Happy Death Day
Blumhouse (Split, Get Out, Whiplash) produces an original and inventive rewinding thriller in Happy Death Day, in which a college student (Jessica Rothe, La La Land) relives the day of her murder with both its unexceptional details and terrifying end until she discovers her killer’s identity.
From the Academy Award-winning director of The Hurt Locker and Zero Dark Thirty, Detroit tells the gripping story of one of the darkest moments during the civil unrest that rocked Detroit in the summer of ’67.
Goodbye Christopher Robin
Goodbye Christopher Robin gives a rare glimpse into the relationship between beloved children’s author A. A. Milne (Domhnall Gleeson) and his son Christopher Robin, whose toys inspired the magical world of Winnie the Pooh. Along with his mother Daphne (Margot Robbie), and his nanny Olive (Kelly Macdonald), Christopher Robin and his family are swept up in the international success of the books. The enchanting tales bringing hope and comfort to England after the First World War, but with the eyes of the world on Christopher Robin, what will the cost be to the family?

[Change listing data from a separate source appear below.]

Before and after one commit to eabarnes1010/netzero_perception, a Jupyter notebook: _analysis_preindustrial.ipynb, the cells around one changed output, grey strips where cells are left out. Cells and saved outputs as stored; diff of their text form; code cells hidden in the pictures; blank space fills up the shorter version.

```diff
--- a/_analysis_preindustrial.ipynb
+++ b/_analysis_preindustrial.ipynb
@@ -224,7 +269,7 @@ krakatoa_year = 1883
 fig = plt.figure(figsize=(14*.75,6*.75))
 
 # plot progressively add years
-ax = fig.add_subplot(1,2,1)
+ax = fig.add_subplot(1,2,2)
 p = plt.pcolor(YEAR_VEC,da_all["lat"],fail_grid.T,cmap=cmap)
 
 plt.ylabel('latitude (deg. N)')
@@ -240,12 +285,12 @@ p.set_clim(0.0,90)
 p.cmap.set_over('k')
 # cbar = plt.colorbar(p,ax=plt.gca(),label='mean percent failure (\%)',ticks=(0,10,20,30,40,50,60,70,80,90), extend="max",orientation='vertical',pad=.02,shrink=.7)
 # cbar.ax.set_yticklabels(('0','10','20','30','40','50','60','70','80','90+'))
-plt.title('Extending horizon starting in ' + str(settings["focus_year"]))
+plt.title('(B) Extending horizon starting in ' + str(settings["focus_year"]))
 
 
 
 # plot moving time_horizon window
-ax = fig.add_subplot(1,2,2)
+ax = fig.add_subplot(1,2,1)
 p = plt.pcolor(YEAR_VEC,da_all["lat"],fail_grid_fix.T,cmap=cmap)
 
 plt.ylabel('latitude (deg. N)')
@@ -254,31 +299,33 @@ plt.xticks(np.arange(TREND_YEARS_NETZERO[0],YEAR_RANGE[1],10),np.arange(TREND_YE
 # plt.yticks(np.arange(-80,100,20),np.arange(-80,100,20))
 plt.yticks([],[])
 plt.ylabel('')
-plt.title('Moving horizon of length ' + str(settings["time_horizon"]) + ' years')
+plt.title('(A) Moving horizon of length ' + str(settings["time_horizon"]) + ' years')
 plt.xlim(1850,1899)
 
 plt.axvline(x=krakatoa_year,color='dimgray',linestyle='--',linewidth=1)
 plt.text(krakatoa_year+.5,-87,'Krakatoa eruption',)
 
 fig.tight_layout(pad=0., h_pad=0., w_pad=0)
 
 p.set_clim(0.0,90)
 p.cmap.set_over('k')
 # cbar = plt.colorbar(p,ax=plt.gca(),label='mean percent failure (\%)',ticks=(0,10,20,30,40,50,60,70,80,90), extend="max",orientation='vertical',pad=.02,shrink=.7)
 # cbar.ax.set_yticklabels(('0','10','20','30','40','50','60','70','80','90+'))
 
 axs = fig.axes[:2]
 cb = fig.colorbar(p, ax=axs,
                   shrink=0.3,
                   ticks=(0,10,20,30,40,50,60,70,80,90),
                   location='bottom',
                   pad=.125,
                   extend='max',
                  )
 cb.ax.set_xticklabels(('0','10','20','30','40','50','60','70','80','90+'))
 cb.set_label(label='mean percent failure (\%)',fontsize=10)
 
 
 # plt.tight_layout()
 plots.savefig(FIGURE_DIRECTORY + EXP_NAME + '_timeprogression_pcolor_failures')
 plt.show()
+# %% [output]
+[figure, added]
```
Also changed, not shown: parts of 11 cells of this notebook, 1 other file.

In the early 1980s, 22-year-old Israeli backpacker Yossi Ghinsberg (Daniel Radcliffe) and two friends – Swiss teacher Marcus Stamm and American photographer Kevin Gale – set off from the Bolivian city of La Paz on what was supposed to be the adventure of a lifetime. Leading the way into the uncharted Amazon was an Austrian expat named Karl Ruprechter, who had met the friends just days before and claimed to be familiar with the region. But their dream trip soon turned into a wilderness nightmare from which not all of the men returned.
Five medical students, obsessed by the mystery of what lies beyond the confines of life, embark on a daring and dangerous experiment: by stopping their hearts for short periods of time, each triggers a near-death experience, giving them a firsthand account of the afterlife. But as their experiments become increasingly dangerous, they are each haunted by the sins of their pasts, brought on by the paranormal consequences of trespassing to the other side.
After losing their college fund, Scott (Will Ferrell) and Kate (Amy Poehler) must figure out a way to earn some cash so their daughter (Ryan Simpkins) can go to school. With help from their neighbour Frank (Jason Mantzoukas), the couple start an underground casino in the basement of their house. As the money rolls in and the good times fly, Scott and Kate soon learn that they may have bitten off more than they can chew.
From visionary director Bong Joon-ho, this grand global adventure follows a friendship too big to ignore. Meet Mija, a young girl who risks everything to prevent a powerful, multi-national company from kidnapping her best friend – a massive animal named Okja. Following her across continents, the coming-of-age comedy drama sees Mija’s horizons expand in a way one never would want for one’s children, coming up against the harsh realities of genetically modified food experimentation, globalisation, eco-terrorism, and humanity’s obsession with image, brand and self-promotion.